Journal writing is an effective and engaging way for teachers to help students develop a true love of writing. It is a form of reflective writing, where you can use it to consider and respond to something you have read or learned. It is also an exploratory and reflective form of writing, as journals can provide you with an opportunity to explore new ideas and writing strategies, as well as to reflect on what you have learned or read. When you're ready to start writing with a message, you'll read the message, take a moment to think about what you want to say, and then start expressing your thoughts in your journal.
You can write with a fountain pen on a leather-bound book if that inspires you, or you can write with your lucky pencil on the back of dollar bills if you're superstitious and rich. Journal projects assigned in class may include your ideas about daily experiences, reading tasks, current events, or scientific experiments. Students employ a wide range of strategies while writing and use different elements of the writing process appropriately to communicate with different audiences for a variety of purposes. For example, students can write from the perspective of an personified character, such as an animal or other non-human, to personify, research, and learn more about the personified character, and they can write a fictitious version of a diary.
Dictate or write a class journal interactively (see Interactive writing) or in small groups. Some may choose to use a diary or a message to write, use a specific topic or express themselves by drawing. Record student ideas in a group chart titled Our Journal Ideas. Next, take a mini-lesson on how to start sentences to write an interesting diary.
Ask students if they were struck by a phrase from Diary of a Worm that made the diary exciting and fun to read. Make a list on graph paper or on a white board. Re-read the sections of the book to learn more and add them to the list. Take suggestions from students for other interesting phrases to start a journal.

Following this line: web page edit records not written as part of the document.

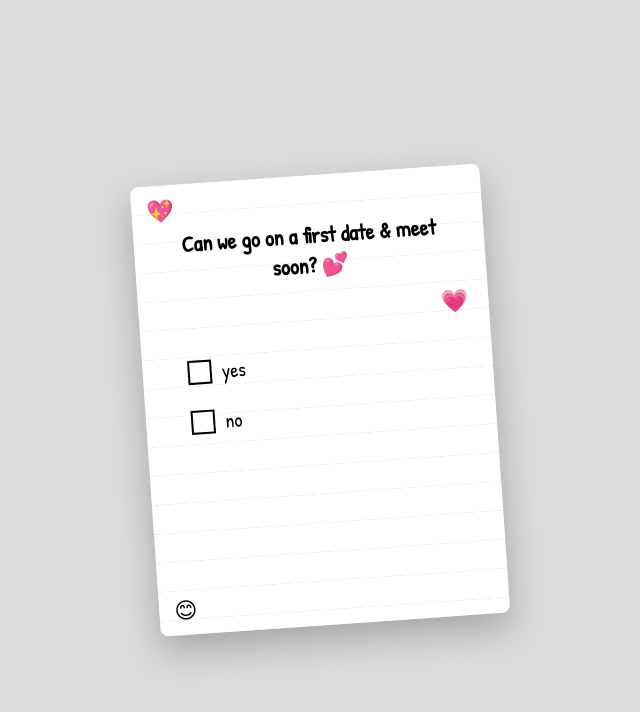
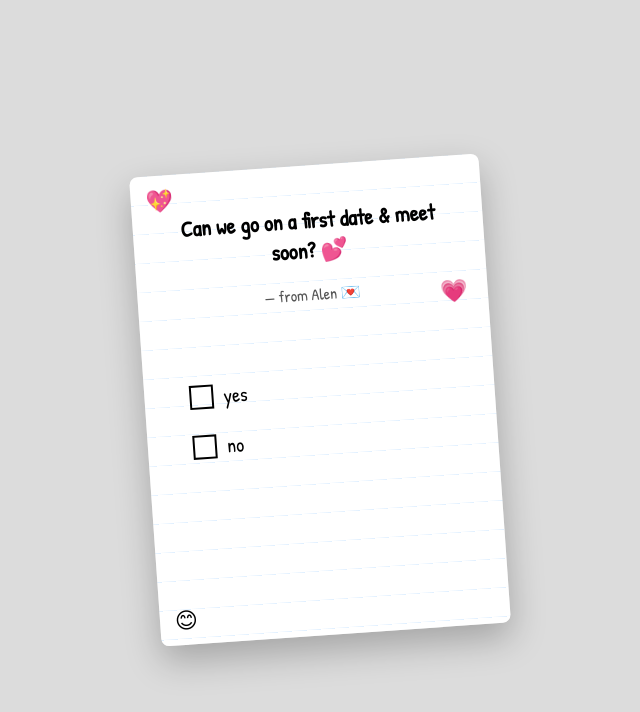
Before and after one commit to Alen-Jose007/Dating, a plain HTML site: page index.html in a window 1280 px wide. Shown: the whole page, without its empty margins (320-960 px from the left). Drawn offline with Linux system fonts and the light colour scheme.

Commit message:
name added

```diff
--- a/index.html
+++ b/index.html
@@ -22,7 +22,7 @@
 
       .paper {
         width: 300px;
-        height: 400px;
+        height: 420px;
         background: repeating-linear-gradient(white, white 28px, #dfefff 29px);
         box-shadow: 0 15px 35px rgba(0, 0, 0, 0.25);
         padding: 25px;
@@ -33,8 +33,14 @@
       }
 
       h2 {
-        margin-top: 20px;
+        margin-top: 15px;
         font-size: 22px;
+      }
+
+      .from {
+        font-size: 16px;
+        margin-top: 5px;
+        color: #555;
       }
 
       .heart {
@@ -97,7 +103,7 @@
       }
 
       .funny {
-        font-size: 20px;
+        font-size: 18px;
         color: #444;
         margin-top: 10px;
       }
@@ -109,8 +115,11 @@
       <div class="heart top-left">💖</div>
       <div class="heart right">💗</div>
 
-      <!-- 💘 UPDATED TEXT -->
+      <!-- 💘 Main text -->
       <h2>Can we go on a first date & meet soon? 💕</h2>
+
+      <!-- 👤 Your name added -->
+      <div class="from">— from Alen 💌</div>
 
       <div class="options">
         <div class="option" id="yesOption">
@@ -134,12 +143,10 @@
 
       let canMove = true;
 
-      // Stop movement after 5 seconds
       setTimeout(() => {
         canMove = false;
       }, 5000);
 
-      // Move NO on hover
       no.addEventListener("mouseover", () => {
         if (!canMove) return;
 
@@ -150,19 +157,18 @@
         no.style.top = Math.random() * maxY + "px";
       });
 
-      // YES result
       function showYes() {
         paper.innerHTML = `
           <div class="result">Yay! 💖 It's a date 🥰</div>
-          <div class="funny">Can't wait to meet you 💕</div>
+          <div class="funny">From Alen 💌 — Can't wait to meet you 💕</div>
         `;
       }
 
-      // NO result (Malayalam + English fun)
       function showNo() {
         paper.innerHTML = `
           <div class="result">അയ്യേ പറ്റിച്ചേ 😆😆</div>
           <div class="funny">Haha! Nice try 😂 but it's still YES vibe 💖</div>
+          <div class="funny">— from Alen 💌</div>
         `;
       }
 
```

Make a poster titled Sentence Starters in the Journal that students can refer to with the Diary of a Worm Sentence Starters list and their own suggestions. Each student using the Journal Center can keep their journal entry in a manila file folder labeled with their name. Responding to student journals and using teacher-student dialogue journals can also be an effective means of communication and evaluation (Atwell, 199). As a result, students who keep regular journals tend to be more attuned to their feelings, feel more comfortable expressing their opinions, and are more skilled at forming logical and consistent arguments in their writing. Keeping a journal is one of the most effective and engaging ways for teachers to help students develop a true love of writing. The more students write in a journal, the more they can explore ideas for more formal essays and improve their writing skills.